» Problem details:
Go through the data and retrieve each line that includes the string "site".

» Data for analysis:
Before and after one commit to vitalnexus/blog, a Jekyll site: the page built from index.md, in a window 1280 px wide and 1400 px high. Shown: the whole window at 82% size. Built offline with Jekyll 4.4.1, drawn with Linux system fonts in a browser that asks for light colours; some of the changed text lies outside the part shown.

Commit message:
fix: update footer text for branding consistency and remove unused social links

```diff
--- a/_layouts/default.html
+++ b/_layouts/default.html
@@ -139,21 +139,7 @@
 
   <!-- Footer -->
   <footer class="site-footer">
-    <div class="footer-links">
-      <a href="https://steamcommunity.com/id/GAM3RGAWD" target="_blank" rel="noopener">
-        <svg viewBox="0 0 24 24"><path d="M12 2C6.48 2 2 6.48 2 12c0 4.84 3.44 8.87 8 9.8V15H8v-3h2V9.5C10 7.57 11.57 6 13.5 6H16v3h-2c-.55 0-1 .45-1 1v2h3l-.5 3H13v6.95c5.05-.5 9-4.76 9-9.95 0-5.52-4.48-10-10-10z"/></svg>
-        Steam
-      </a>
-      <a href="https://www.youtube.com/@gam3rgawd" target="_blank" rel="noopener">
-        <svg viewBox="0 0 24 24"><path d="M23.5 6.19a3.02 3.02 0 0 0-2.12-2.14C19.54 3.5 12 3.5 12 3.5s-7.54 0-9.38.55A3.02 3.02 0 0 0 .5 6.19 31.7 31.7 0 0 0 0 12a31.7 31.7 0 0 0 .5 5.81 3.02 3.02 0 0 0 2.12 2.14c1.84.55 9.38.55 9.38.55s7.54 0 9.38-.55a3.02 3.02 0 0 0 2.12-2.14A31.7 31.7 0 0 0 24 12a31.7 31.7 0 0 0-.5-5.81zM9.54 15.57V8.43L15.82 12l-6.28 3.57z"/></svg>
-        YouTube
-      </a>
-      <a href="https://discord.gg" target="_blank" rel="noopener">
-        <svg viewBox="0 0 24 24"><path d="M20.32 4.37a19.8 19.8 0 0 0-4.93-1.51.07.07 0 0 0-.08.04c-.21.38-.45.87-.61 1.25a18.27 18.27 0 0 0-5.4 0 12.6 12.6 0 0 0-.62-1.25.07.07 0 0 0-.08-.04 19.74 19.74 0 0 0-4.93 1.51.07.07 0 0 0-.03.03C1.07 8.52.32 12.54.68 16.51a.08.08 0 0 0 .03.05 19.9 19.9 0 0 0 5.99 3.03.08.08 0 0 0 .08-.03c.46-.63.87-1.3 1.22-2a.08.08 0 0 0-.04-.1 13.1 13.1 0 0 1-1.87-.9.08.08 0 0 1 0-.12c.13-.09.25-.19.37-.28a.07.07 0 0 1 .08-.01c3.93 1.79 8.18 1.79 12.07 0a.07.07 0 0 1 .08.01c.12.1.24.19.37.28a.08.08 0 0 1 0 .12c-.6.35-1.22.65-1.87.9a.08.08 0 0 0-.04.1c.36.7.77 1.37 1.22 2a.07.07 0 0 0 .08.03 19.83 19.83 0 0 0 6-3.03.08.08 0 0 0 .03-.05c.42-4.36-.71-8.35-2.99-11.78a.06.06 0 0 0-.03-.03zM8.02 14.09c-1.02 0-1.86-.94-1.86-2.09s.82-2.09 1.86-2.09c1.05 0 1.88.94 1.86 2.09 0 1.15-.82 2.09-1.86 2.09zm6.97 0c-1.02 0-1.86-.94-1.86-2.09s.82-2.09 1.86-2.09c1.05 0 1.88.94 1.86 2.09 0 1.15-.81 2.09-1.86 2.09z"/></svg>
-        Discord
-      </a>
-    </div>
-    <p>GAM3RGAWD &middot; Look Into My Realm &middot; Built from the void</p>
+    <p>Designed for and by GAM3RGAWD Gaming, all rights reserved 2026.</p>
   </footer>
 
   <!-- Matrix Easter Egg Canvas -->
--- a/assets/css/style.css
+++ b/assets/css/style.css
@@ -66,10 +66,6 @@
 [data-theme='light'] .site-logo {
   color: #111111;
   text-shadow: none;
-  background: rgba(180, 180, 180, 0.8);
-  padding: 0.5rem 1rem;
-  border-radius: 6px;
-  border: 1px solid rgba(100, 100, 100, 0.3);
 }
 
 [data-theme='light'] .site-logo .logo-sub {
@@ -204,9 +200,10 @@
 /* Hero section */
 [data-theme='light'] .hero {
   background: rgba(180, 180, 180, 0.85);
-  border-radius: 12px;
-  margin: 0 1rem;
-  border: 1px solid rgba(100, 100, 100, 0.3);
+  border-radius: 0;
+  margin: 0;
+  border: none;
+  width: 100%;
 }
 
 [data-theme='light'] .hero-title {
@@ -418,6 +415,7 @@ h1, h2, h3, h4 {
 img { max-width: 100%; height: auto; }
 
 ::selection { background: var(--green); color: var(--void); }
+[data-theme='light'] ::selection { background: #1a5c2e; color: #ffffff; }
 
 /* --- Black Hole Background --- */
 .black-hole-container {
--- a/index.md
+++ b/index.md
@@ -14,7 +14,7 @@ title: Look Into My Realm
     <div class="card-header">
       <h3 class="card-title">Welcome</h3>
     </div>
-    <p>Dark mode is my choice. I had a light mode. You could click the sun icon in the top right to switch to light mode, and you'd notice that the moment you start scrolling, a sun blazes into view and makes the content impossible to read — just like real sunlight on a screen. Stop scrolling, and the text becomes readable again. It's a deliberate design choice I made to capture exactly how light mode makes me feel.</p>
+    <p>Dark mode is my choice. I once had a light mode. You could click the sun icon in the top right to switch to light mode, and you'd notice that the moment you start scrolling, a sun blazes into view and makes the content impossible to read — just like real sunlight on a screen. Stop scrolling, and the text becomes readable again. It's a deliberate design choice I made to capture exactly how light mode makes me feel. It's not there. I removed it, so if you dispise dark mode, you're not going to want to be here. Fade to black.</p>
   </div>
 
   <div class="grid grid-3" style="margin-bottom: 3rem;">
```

» Solution to the exercise:
Before and after one commit to vitalnexus/blog, a Jekyll site: the page built from index.md, in a window 1280 px wide and 1400 px high. Shown: the whole window at 82% size. Built offline with Jekyll 4.4.1, drawn with Linux system fonts in a browser that asks for light colours; some of the changed text lies outside the part shown.
   <footer class="site-footer">
 [data-theme='light'] .site-logo {
 [data-theme='light'] .site-logo .logo-sub {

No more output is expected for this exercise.